## Task requirements
Go through the listing below. Copy each line that has the string "pytest".

** Opening Source data block **

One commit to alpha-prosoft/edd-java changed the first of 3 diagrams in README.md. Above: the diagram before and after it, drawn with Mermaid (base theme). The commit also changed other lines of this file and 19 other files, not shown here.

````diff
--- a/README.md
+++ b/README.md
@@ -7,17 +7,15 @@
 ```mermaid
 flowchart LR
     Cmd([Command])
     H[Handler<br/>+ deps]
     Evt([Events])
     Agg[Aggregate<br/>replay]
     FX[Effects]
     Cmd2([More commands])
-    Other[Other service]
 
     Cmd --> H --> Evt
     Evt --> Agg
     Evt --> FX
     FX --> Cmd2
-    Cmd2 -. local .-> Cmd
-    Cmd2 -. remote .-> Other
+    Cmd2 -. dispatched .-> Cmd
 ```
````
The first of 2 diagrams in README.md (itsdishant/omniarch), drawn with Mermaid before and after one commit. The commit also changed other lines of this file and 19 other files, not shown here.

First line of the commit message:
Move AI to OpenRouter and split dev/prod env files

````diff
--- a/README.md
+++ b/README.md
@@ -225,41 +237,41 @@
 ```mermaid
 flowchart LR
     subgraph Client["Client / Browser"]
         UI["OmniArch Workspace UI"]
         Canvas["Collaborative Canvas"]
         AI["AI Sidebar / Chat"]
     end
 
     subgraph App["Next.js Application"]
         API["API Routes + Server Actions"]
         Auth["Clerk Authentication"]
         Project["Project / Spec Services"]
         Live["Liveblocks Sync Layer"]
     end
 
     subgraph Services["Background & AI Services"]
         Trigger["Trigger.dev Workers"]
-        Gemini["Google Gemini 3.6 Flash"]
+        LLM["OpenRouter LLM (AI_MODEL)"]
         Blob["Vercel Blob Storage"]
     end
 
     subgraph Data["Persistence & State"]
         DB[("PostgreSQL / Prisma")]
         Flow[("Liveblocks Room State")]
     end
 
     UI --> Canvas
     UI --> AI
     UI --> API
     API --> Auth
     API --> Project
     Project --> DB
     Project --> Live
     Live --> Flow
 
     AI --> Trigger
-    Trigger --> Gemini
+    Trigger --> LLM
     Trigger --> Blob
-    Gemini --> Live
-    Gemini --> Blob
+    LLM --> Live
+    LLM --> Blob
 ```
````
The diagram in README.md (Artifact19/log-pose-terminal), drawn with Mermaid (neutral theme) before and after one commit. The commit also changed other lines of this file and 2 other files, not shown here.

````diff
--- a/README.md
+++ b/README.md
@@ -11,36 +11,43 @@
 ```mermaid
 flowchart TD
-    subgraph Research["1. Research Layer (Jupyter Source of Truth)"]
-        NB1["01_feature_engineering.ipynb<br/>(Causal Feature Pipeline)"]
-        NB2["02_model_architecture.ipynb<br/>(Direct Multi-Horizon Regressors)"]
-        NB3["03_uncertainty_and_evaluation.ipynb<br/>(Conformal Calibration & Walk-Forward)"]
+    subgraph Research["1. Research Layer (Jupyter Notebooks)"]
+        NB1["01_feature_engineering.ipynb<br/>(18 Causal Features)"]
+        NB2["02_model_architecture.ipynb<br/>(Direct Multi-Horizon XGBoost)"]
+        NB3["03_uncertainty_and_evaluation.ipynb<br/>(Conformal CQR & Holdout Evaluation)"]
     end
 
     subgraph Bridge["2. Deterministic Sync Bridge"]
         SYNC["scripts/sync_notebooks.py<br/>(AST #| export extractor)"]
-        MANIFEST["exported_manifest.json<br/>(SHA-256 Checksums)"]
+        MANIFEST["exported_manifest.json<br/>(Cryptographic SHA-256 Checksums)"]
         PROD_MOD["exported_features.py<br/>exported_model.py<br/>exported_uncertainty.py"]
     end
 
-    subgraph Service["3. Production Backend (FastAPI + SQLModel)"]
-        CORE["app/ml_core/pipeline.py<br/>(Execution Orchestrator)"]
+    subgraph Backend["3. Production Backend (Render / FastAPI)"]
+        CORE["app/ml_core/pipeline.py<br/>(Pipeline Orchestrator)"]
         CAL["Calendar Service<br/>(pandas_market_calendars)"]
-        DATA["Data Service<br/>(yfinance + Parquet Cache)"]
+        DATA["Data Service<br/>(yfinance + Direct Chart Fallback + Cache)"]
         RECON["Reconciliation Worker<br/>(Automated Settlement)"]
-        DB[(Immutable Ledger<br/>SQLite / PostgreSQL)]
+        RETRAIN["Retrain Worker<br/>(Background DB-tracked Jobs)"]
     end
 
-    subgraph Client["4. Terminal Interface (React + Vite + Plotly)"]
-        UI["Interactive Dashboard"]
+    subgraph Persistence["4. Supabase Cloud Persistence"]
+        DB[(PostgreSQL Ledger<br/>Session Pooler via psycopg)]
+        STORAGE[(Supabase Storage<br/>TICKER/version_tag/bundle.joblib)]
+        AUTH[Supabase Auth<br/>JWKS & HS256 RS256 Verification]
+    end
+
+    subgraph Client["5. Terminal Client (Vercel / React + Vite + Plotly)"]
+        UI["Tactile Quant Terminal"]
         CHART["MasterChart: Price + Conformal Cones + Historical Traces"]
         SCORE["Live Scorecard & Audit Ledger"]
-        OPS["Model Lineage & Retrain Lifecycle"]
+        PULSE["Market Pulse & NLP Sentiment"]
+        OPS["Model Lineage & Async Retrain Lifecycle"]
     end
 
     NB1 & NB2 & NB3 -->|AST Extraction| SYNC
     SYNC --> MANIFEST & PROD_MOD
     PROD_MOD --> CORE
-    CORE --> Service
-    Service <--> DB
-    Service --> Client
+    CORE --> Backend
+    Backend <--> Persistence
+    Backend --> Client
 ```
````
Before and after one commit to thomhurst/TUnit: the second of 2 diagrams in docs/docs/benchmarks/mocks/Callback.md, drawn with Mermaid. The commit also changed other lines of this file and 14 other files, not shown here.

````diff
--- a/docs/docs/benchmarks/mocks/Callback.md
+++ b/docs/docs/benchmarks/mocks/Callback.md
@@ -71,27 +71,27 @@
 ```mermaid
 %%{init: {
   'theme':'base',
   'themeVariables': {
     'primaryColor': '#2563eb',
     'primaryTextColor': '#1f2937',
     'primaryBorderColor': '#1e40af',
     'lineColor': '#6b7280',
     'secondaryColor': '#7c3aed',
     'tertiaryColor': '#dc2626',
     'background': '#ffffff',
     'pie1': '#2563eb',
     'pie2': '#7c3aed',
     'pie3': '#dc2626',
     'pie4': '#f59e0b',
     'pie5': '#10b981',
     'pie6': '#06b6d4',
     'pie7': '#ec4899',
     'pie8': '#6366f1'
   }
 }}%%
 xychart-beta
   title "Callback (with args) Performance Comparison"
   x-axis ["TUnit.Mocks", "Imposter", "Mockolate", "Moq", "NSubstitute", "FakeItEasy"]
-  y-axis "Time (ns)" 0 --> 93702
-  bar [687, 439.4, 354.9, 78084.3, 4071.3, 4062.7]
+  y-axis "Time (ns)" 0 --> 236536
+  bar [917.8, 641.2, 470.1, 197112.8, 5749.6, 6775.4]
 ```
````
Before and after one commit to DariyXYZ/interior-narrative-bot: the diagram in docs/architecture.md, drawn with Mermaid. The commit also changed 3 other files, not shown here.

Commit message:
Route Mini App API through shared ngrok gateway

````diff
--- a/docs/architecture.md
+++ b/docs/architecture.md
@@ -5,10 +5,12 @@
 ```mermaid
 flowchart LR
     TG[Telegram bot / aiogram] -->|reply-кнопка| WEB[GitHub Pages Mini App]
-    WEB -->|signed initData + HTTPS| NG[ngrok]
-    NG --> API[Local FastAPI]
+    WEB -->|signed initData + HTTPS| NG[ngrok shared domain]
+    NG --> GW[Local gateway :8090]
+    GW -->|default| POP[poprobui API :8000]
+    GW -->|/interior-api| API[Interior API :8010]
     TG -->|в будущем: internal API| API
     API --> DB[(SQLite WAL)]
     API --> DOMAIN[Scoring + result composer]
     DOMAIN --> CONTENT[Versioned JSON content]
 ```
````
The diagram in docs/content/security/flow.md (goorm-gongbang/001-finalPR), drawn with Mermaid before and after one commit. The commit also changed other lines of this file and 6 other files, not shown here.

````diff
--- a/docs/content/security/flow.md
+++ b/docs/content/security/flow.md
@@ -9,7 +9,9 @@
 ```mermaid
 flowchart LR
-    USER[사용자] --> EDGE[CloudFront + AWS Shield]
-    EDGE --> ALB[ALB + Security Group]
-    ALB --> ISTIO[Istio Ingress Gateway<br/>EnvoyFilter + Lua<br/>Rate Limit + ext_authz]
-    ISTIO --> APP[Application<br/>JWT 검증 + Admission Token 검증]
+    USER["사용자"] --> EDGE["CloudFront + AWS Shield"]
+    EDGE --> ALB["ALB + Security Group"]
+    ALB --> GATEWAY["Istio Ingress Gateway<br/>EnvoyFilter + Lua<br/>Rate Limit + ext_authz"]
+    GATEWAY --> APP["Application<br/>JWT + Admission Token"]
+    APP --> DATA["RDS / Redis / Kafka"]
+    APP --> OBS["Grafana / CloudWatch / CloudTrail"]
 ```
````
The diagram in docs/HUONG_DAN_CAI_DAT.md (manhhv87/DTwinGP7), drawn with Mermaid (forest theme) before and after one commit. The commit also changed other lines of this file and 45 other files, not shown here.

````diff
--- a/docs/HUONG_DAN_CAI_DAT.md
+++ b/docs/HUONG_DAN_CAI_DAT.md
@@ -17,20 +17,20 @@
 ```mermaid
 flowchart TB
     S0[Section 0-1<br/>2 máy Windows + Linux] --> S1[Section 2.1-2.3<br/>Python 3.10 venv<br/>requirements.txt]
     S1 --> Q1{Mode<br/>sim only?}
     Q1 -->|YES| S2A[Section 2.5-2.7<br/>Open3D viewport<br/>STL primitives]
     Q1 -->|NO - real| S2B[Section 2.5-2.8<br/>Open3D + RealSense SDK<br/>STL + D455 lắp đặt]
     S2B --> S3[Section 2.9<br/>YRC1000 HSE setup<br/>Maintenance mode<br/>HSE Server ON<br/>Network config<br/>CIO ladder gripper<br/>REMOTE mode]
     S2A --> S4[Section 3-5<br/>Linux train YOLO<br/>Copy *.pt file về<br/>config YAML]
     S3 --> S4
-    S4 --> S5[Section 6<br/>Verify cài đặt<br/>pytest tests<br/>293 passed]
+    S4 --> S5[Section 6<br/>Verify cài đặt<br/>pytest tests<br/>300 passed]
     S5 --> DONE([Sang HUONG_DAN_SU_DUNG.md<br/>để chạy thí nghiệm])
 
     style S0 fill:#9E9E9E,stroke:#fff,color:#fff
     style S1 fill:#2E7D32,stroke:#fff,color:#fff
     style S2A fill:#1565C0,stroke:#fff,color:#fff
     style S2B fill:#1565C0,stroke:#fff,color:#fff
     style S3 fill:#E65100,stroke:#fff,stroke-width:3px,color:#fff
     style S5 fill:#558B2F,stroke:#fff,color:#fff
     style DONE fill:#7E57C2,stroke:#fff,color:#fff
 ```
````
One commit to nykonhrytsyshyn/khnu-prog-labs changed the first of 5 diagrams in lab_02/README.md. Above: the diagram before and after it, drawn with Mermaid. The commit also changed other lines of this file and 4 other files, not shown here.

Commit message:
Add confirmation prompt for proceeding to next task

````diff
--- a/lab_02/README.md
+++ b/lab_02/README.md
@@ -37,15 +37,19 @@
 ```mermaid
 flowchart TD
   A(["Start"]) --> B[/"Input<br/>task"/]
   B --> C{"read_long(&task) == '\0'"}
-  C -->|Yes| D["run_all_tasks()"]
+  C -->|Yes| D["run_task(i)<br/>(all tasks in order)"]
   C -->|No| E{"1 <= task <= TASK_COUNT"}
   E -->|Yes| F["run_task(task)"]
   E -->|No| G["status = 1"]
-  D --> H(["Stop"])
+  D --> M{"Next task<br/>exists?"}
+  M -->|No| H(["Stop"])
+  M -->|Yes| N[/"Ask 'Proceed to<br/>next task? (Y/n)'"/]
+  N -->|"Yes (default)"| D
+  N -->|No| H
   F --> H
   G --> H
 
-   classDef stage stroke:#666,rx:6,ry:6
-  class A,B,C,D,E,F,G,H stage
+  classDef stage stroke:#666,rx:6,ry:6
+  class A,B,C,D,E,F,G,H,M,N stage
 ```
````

** Closing Source data block **

## Response area
-    S4 --> S5[Section 6<br/>Verify cài đặt<br/>pytest tests<br/>293 passed]
+    S4 --> S5[Section 6<br/>Verify cài đặt<br/>pytest tests<br/>300 passed]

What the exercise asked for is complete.